This session was aimed at print editors who need to make a transition into online editing, but I thought I’d come away from it with some ideas for what we should be teaching. Some of the most interesting information I got was about search-engine-optimizing headlines.
Dan Gaines of LATimes.com, again, was one of the three panelists. LAT is part of Tribune Co., which employs one of the more prominent SEO experts working in journalism, Brent D. Payne. LAT customizes each Web story’s page title, which is the title that appears on the bar at the top of the browser window, and that title is different from the main headline appearing in the content area above the story. (For those of you who know HTML, we’re talking about the <title> tag and the <h1> tag.) LAT adds literal search-term keywords at the beginning of the title, in a way that they might not appear in the headline. An example Dan showed was this story live now:
- Headline: U.S. warships launch airstrikes on Libya
- Title: Libya attack: U.S. attacks targets in Libya – latimes.com

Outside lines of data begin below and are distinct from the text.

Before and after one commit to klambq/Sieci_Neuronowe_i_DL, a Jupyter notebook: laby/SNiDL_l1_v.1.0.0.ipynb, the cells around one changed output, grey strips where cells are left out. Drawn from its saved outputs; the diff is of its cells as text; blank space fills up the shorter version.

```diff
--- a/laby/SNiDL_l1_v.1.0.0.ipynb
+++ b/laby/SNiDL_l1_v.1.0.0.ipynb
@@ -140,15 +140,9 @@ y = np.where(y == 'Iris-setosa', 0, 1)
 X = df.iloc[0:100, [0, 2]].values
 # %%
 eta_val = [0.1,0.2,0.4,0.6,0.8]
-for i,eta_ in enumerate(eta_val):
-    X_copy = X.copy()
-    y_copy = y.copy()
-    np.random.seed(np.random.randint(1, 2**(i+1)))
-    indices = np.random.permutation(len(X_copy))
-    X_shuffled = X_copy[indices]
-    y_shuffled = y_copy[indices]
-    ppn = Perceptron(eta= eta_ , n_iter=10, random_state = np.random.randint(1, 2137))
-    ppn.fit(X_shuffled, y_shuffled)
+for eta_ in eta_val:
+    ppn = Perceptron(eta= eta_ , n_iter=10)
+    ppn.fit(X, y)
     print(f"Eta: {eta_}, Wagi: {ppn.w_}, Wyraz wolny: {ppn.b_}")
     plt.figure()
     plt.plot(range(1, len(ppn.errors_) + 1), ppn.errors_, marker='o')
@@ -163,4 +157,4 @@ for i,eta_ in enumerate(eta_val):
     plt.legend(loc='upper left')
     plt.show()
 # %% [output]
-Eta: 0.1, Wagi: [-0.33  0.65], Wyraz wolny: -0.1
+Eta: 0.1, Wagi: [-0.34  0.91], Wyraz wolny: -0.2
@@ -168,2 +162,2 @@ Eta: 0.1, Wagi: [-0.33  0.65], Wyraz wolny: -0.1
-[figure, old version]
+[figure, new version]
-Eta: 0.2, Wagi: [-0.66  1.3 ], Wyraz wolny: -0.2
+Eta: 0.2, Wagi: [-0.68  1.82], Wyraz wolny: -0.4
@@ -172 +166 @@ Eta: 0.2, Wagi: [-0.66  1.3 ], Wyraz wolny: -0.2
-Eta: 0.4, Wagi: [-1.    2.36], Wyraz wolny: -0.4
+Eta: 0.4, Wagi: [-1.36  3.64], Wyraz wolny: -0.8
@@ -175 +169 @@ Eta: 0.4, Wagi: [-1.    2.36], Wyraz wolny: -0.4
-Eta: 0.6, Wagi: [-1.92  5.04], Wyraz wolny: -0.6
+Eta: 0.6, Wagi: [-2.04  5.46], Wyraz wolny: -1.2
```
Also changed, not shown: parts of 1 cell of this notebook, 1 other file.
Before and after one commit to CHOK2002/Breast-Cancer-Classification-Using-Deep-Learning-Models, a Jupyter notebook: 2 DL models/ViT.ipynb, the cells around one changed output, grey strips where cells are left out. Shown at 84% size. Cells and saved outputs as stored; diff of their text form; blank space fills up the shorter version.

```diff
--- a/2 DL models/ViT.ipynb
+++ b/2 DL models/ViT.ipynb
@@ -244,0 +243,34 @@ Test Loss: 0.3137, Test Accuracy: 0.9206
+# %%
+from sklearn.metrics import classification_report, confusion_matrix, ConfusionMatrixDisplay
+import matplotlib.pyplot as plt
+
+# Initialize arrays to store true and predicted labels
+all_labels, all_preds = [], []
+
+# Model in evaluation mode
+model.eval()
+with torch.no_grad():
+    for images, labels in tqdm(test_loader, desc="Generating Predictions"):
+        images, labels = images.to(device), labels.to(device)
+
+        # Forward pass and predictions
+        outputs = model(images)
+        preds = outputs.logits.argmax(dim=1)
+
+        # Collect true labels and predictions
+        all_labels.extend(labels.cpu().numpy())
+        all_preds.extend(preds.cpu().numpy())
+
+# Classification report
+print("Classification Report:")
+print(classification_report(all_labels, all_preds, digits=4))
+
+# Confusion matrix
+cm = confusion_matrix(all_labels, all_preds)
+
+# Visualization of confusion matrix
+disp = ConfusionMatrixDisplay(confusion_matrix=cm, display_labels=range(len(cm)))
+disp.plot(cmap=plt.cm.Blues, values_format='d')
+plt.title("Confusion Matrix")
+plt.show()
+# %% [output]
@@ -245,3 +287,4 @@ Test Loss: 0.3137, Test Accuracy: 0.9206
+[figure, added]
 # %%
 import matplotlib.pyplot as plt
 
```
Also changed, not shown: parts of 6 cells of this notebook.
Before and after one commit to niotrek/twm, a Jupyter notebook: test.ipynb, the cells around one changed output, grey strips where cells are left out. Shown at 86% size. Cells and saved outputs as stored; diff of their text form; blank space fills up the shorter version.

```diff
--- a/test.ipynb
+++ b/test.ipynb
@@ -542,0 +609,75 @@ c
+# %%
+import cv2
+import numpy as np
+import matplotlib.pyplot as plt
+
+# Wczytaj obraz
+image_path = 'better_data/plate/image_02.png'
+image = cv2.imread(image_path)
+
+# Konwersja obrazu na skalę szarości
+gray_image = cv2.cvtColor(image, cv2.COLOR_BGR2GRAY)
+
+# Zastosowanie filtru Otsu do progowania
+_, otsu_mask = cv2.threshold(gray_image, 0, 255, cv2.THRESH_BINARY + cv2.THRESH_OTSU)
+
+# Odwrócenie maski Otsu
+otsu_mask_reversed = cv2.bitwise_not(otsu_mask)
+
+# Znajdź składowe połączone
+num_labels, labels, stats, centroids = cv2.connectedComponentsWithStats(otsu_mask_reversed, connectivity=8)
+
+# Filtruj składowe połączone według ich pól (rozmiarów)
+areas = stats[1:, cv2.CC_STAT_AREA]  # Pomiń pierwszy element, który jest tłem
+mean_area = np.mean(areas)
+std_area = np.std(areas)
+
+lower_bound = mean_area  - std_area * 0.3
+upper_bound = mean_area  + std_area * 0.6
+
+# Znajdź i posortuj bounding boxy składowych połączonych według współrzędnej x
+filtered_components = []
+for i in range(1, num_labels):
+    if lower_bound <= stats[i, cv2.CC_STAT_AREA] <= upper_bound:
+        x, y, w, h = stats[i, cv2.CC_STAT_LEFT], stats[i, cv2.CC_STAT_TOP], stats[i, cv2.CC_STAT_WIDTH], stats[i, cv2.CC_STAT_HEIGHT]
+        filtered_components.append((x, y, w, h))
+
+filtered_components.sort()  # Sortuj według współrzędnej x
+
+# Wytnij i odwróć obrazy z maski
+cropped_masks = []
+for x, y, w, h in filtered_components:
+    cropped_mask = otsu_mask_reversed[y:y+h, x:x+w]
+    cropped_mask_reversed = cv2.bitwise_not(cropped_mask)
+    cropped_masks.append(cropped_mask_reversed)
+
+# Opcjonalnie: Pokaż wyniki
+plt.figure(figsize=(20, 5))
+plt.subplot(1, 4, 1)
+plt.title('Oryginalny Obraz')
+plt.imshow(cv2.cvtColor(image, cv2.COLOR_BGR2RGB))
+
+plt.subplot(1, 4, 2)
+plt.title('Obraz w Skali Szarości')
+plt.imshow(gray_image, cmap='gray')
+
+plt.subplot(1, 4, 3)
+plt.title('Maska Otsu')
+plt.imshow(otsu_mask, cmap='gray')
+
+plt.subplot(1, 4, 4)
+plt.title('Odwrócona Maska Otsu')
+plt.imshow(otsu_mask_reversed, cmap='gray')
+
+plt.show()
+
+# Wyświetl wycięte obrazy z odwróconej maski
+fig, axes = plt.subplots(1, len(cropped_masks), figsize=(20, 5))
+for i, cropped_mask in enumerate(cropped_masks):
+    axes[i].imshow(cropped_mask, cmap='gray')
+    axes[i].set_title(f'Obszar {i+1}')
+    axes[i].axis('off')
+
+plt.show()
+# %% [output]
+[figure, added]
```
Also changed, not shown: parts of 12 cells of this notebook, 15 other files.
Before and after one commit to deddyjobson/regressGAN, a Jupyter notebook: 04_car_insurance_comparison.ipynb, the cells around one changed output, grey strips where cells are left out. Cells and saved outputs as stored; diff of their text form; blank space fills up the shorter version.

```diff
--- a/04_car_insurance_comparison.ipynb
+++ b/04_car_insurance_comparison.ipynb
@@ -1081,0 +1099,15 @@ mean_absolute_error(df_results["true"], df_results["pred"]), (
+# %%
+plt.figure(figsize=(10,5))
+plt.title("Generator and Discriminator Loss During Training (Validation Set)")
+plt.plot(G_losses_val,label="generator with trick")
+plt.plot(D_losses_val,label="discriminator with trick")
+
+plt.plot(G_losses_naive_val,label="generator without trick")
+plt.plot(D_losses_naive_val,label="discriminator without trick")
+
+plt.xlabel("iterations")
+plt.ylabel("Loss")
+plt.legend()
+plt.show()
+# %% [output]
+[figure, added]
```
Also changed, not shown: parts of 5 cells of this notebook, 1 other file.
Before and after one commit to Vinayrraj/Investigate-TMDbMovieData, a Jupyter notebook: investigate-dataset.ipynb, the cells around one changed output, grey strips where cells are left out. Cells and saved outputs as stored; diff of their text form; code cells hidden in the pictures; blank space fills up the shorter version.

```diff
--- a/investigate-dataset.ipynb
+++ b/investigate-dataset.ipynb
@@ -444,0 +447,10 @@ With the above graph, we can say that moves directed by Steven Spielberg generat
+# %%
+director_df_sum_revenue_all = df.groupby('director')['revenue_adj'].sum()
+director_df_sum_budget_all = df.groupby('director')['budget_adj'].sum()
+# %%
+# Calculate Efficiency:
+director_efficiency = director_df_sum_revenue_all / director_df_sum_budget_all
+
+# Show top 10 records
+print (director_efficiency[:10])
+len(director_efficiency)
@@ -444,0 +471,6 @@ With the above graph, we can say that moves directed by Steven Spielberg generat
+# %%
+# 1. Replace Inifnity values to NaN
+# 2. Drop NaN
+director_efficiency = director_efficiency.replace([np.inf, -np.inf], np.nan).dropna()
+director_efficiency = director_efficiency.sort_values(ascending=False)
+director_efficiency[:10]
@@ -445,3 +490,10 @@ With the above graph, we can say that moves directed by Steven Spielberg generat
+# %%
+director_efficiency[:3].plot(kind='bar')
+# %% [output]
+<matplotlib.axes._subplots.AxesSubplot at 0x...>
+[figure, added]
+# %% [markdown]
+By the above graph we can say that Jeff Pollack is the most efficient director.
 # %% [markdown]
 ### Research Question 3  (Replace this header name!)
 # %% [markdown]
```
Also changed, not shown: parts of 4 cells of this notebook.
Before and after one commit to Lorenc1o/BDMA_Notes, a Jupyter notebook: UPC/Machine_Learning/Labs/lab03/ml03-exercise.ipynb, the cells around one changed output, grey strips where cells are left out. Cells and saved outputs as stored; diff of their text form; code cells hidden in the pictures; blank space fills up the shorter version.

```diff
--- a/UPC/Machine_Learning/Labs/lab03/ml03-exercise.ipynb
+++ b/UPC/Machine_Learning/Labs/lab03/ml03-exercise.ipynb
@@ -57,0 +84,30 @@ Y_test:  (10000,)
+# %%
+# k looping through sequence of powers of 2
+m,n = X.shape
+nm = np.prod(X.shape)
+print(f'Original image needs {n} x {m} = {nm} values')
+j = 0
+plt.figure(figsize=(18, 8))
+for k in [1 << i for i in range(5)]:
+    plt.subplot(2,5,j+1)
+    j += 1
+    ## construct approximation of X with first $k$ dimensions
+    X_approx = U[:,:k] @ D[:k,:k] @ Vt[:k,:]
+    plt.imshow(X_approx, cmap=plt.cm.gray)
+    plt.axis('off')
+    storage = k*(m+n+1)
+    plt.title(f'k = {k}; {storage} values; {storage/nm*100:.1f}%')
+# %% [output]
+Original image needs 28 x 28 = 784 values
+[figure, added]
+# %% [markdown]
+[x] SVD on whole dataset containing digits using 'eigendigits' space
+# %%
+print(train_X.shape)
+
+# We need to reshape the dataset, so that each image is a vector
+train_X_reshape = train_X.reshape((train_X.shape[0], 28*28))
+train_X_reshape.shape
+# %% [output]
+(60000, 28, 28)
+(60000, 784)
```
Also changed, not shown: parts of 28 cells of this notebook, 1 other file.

Tribune’s theory is that the title is much more important to Google than the headline — and that front-loading the keywords is advantageous. So assuming “Libya attack” is a good SEO keyword, that gets prepended to a workable headline for the story — and the site name is appended, which I presume happens automatically — and we’ve got super-optimized display type. I’d argue (and Dan did, too) that the title here is unnecessarily repetitive; it could have been something like “Libya attack: U.S. warships launch airstrikes.” But you see how it works. We can’t specify a separate title in the Missourian’s CMS, but it’s a feature we could easily implement.
Another bit of information that I found useful came from Doris Truong, who’s an editor at The Washington Post and a Mizzou alum. She reminded me about Google Trends, which is an easy way to see what keywords are important right now for searchers using Google. I usually recommend that our copy editors dip into our own Google Analytics account to see what keywords are important to the Missourian, but that information is only good for stories that have been in the news for several hours at least. Google Trends is telling us what is hot at this minute, and it can show you national trending as well as regional trending. It also allows you to compare different terms. A cool tool.